> _Data for this task_:
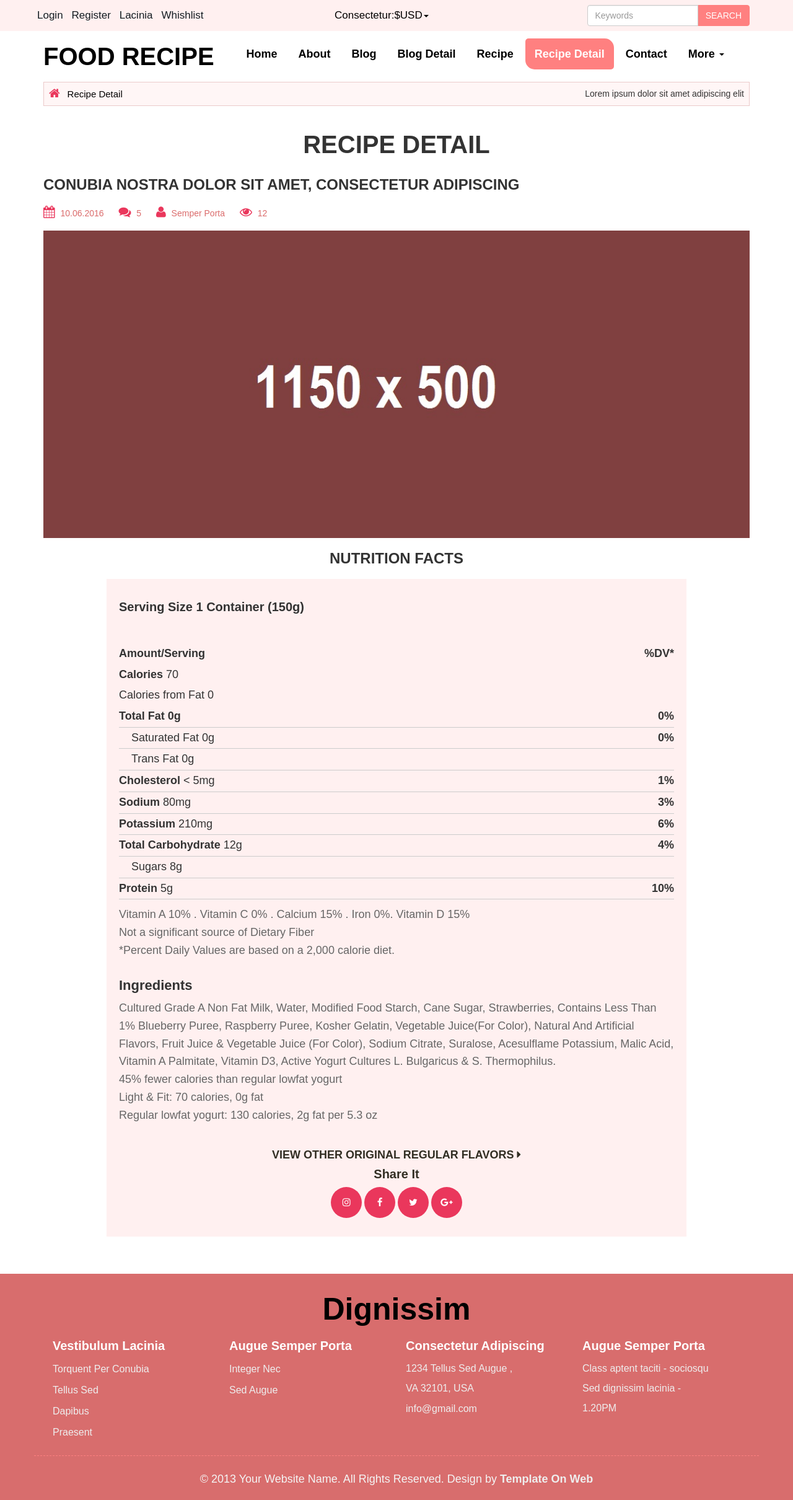
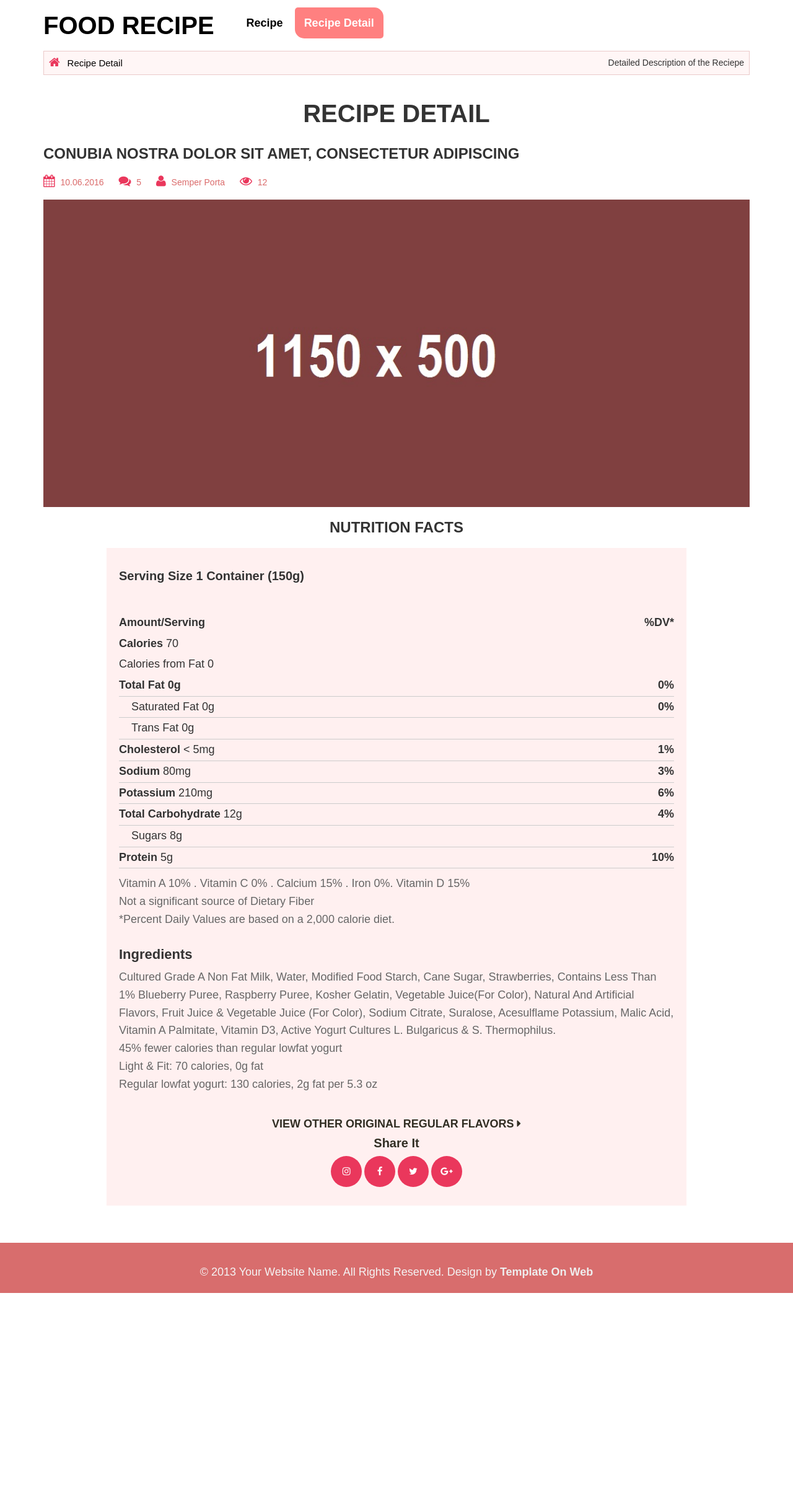
Before and after one commit to manore993/RecipeWebsite, a plain HTML site: page src/recipe_detail.html in a window 1280 px wide. Shown: the whole page at 62% size. After the commit the page ends 2086 px from the top, so only its background shows below. Drawn offline with Linux system fonts and the light colour scheme; a web font is replaced by a local one.

Commit message:
Cleaning of recipe_detail site.

```diff
--- a/src/recipe_detail.html
+++ b/src/recipe_detail.html
@@ -1,5 +1,6 @@
 <!DOCTYPE html>
 <html lang="en">
+
 <head>
 	<meta charset="utf-8">
 	<meta http-equiv="X-UA-Compatible" content="IE=edge">
@@ -16,87 +17,29 @@
 
 
 </head>
+
 <body>
-<section id="header_top">
- <div class="container">
-  <div class="row">
-   <div class="col-sm-12 padding_all">
-    <div class="col-sm-4 padding_all">
-	 <div class="header_top_1">
-	    <ul>
-		    <li><a href="#">Login</a></li>
-			<li><a href="#">Register</a></li>
-			<li><a href="#">Lacinia</a></li>
-			<li><a href="#">Whishlist</a></li>
-		</ul>
-	 </div>
-	</div>
-	<div class="col-sm-5">
-	 <div class="header_top_2">
-	  <ul>
-	      <li class="dropdown">
-			 <a href="#" class="dropdown-toggle" data-toggle="dropdown">Consectetur:<span class="small_1">$USD<b class="caret"></b></span></a>
-			 <ul class="dropdown-menu drop_1">
-					<li><a href="index.html">Home</a></li>
-					<li><a href="about.html">About</a></li>
-					<li><a href="blog.html">Blog</a></li>
-					<li><a href="blog_detail.html">Blog Detail</a></li>
-			</ul>
-		</li>
-	  </ul>
-	 </div>
-	</div>
-	<div class="col-sm-3">
-	 <div class="header_top_3">
-	   <div class="input-group">
-			<input type="text" class="form-control" placeholder="Keywords">
-			<span class="input-group-btn">
-			 <button class="btn btn-primary" type="button">
-			  SEARCH</button>
-			</span>
-		  </div>
-	 </div>
-	</div>
 
-   </div>
-  </div>
- </div>
-</section>
 	<section id="header">
 		<nav class="navbar">
 			<div class="container">
 				<!-- Brand and toggle get grouped for better mobile display -->
 				<div class="navbar-header page-scroll">
-                <button type="button" class="navbar-toggle" data-toggle="collapse" data-target="#bs-example-navbar-collapse-1">
+					<button type="button" class="navbar-toggle" data-toggle="collapse"
+						data-target="#bs-example-navbar-collapse-1">
 						<span class="sr-only">Toggle navigation</span>
 						<span class="icon-bar"></span>
 						<span class="icon-bar"></span>
 						<span class="icon-bar"></span>
 					</button>
-            <a class="navbar-brand" href="index.html">FOOD RECIPE</a>            </div>
+					<a class="navbar-brand" href="index.html">FOOD RECIPE</a>
+				</div>
 
 				<!-- Collect the nav links, forms, and other content for toggling -->
 				<div class="collapse navbar-collapse" id="bs-example-navbar-collapse-1">
 					<ul class="nav navbar-nav navbar-center">
-					<li class="clearfix"><a href="index.html">Home</a></li>
-					<li><a href="about.html">About</a></li>
-					<li><a href="blog.html">Blog</a></li>
-					<li><a href="blog_detail.html">Blog Detail</a></li>
-					<li><a href="recipe.html">Recipe</a></li>
+						<li class="clearfix"><a href="index.html">Recipe</a></li>
 						<li class="active_1"><a href="recipe_detail.html">Recipe Detail</a></li>
-				   <li><a href="contact.html">Contact</a></li>
-				  <li class="dropdown">
-				  <a href="#" class="dropdown-toggle" data-toggle="dropdown">More <b class="caret"></b></a>
-				  <ul class="dropdown-menu drop_1">
-					<li><a href="index.html">Home</a></li>
-					<li><a href="about.html">About</a></li>
-					<li><a href="blog.html">Blog</a></li>
-					<li><a href="blog_detail.html">Blog Detail</a></li>
-					<li><a href="recipe.html">Recipe</a></li>
-					<li><a href="recipe_detail.html">Recipe Detail</a></li>
-					<li><a href="contact.html">Contact</a></li>
-				  </ul>
-				</li>
 					</ul>
 				</div>
 				<!-- /.navbar-collapse -->
@@ -112,7 +55,7 @@
 						<ul>
 							<li><a href="#"><i class="fa fa-home"></i></a></li>
 							<li><span class="panel_1">Recipe Detail</span></li>
-		   <li><span class="pull-right">Lorem ipsum dolor sit amet adipiscing elit</span></li>
+							<li><span class="pull-right">Detailed Description of the Reciepe</span></li>
 						</ul>
 					</div>
 				</div>
@@ -140,18 +83,23 @@
 				</div>
 				<div class="recipe_detail_main_inner_1 clearfix">
 					<ul>
-		    <li class="border_none_1"><h4>Serving Size 1 Container (150g)</h4></li>
+						<li class="border_none_1">
+							<h4>Serving Size 1 Container (150g)</h4>
+						</li>
 						<li class="border_none_1">&nbsp;</li>
-            <li class="border_none_1"><span class="bold_1">Amount/Serving </span><span class="pull-right bold_1">%DV*</span></li>
+						<li class="border_none_1"><span class="bold_1">Amount/Serving </span><span
+								class="pull-right bold_1">%DV*</span></li>
 						<li class="border_none_1"><span class="bold_1">Calories</span> 70</li>
 						<li class="border_none_1">Calories from Fat 0</li>
 						<li><span class="bold_1">Total Fat 0g <span class="pull-right bold_1">0%</span></span></li>
 						<li><span class="pad_1">Saturated Fat 0g</span> <span class="pull-right bold_1">0%</span></li>
 						<li><span class="pad_1">Trans Fat 0g</span> <span class="pull-right bold_1"></span></li>
-            <li><span class="bold_1">Cholesterol</span> &lt; 5mg <span class="pull-right bold_1">1%</span></li>
+						<li><span class="bold_1">Cholesterol</span> &lt; 5mg <span class="pull-right bold_1">1%</span>
+						</li>
 						<li><span class="bold_1">Sodium</span> 80mg <span class="pull-right bold_1">3%</span></li>
 						<li><span class="bold_1">Potassium</span> 210mg <span class="pull-right bold_1">6%</span></li>
-            <li><span class="bold_1">Total Carbohydrate</span> 12g <span class="pull-right bold_1">4%</span></li>
+						<li><span class="bold_1">Total Carbohydrate</span> 12g <span class="pull-right bold_1">4%</span>
+						</li>
 						<li><span class="pad_1">Sugars 8g</span> <span class="pull-right"></span></li>
 						<li><span class="bold_1">Protein</span> 5g <span class="pull-right bold_1">10%</span></li>
 					</ul>
@@ -160,20 +108,26 @@ Not a significant source of Dietary Fiber<br>
 						*Percent Daily Values are based on a 2,000 calorie diet.</p>
 					<h4 class="heading_2">Ingredients</h4>
 					<p>
-Cultured Grade A Non Fat Milk, Water, Modified Food Starch, Cane Sugar, Strawberries, Contains Less Than 1% Blueberry Puree, Raspberry Puree, Kosher Gelatin, Vegetable Juice(For Color), Natural And Artificial Flavors, Fruit Juice &amp; Vegetable Juice (For Color), Sodium Citrate, Suralose, Acesulflame Potassium, Malic Acid, Vitamin A Palmitate, Vitamin D3, Active Yogurt Cultures L. Bulgaricus &amp;  S. Thermophilus.<br>
+						Cultured Grade A Non Fat Milk, Water, Modified Food Starch, Cane Sugar, Strawberries, Contains
+						Less Than 1% Blueberry Puree, Raspberry Puree, Kosher Gelatin, Vegetable Juice(For Color),
+						Natural And Artificial Flavors, Fruit Juice &amp; Vegetable Juice (For Color), Sodium Citrate,
+						Suralose, Acesulflame Potassium, Malic Acid, Vitamin A Palmitate, Vitamin D3, Active Yogurt
+						Cultures L. Bulgaricus &amp; S. Thermophilus.<br>
 						45% fewer calories than regular lowfat yogurt<br>
 						Light &amp; Fit: 70 calories, 0g fat<br>
 						Regular lowfat yogurt: 130 calories, 2g fat per 5.3 oz<br>
 
 					</p>
-			 <h4 class="heading_3 text-center"><a href="#">VIEW OTHER ORIGINAL REGULAR FLAVORS  <i class="fa fa-caret-right"></i></a></h4>
+					<h4 class="heading_3 text-center"><a href="#">VIEW OTHER ORIGINAL REGULAR FLAVORS <i
+								class="fa fa-caret-right"></i></a></h4>
 					<h5 class="text-center heading_tag_1">Share It</h5>
 					<div class="contact_icon contact_icon_detail text-center clearfix">
 						<ul class="social-network social-circle">
 							<li><a href="#" class="icoRss" title="Rss"><i class="fa fa-instagram"></i></a></li>
 							<li><a href="#" class="icoFacebook" title="Facebook"><i class="fa fa-facebook"></i></a></li>
 							<li><a href="#" class="icoTwitter" title="Twitter"><i class="fa fa-twitter"></i></a></li>
-						<li><a href="#" class="icoGoogle" title="Google +"><i class="fa fa-google-plus"></i></a></li>
+							<li><a href="#" class="icoGoogle" title="Google +"><i class="fa fa-google-plus"></i></a>
+							</li>
 
 						</ul>
 					</div>
@@ -184,66 +138,24 @@ Regular lowfat yogurt: 130 calories, 2g fat per 5.3 oz<br>
 	<section id="store">
 		<div class="container">
 			<div class="row">
-   <div class="store_main clearfix">
+
 				<div class="col-sm-12">
-    <div class="store_1"><h1 class="text-center">Dignissim</h1></div>
+					<div class="store_3">
+						<p class="text-center">© 2013 Your Website Name. All Rights Reserved. Design by<a
+								href="http://www.TemplateOnWeb.com"> Template On Web</a> </p>
 					</div>
-     <div class="col-sm-12">
-    <div class="col-sm-3">
-	 <div class="store_2">
-	 <h5>Vestibulum Lacinia</h5>
-	  <ul>
-	      <li><a href="#">Torquent Per Conubia</a></li>
-		  <li><a href="#">Tellus Sed </a></li>
-		  <li><a href="#">Dapibus</a></li>
-		  <li><a href="#">Praesent</a></li>
-	  </ul>
-	</div>
-	</div>
-	<div class="col-sm-3">
-	 <div class="store_2">
-	 <h5>Augue Semper Porta</h5>
-	  <ul>
-	      <li><a href="#">Integer Nec</a></li>
-		  <li><a href="#">Sed Augue</a></li>
-	  </ul>
-	</div>
-	</div>
-	<div class="col-sm-3">
-	 <div class="store_2">
-	 <h5>Consectetur Adipiscing</h5>
-	  <ul>
-	      <li>1234 Tellus Sed Augue ,</li>
-		  <li>VA 32101, USA</li>
-		  <li><a href="#">info@gmail.com</a></li>
-	  </ul>
-	</div>
-	</div>
-	<div class="col-sm-3">
-	 <div class="store_2">
-	 <h5>Augue Semper Porta</h5>
-	  <ul>
-	      <li> Class aptent taciti - sociosqu</li>
-		  <li>Sed dignissim lacinia -</li>
-		  <li>1.20PM</li>
-	  </ul>
-	</div>
-	</div>
-   </div>
-   </div>
-   <div class="col-sm-12">
-    <div class="store_3"><p class="text-center">© 2013 Your Website Name. All Rights Reserved. Design by<a href="http://www.TemplateOnWeb.com"> Template On Web</a> </p></div>
 				</div>
 			</div>
 		</div>
 	</section>
 
 	<script>
-	$(document).ready(function() {
+		$(document).ready(function () {
 			$('#myCarousel').carousel({
 				interval: 10000
 			})
 		});
 	</script>
 </body>
+
 </html>
```
Also changed, not shown: src/index.html (+13 -6 lines). Lines whose indentation alone changed are shown as unchanged.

> _What is expected_: The lines in the records above that include the word "Design" must be copied out.

> _Output of the exercise_:
+						<p class="text-center">© 2013 Your Website Name. All Rights Reserved. Design by<a
-    <div class="store_3"><p class="text-center">© 2013 Your Website Name. All Rights Reserved. Design by<a href="http://www.TemplateOnWeb.com"> Template On Web</a> </p></div>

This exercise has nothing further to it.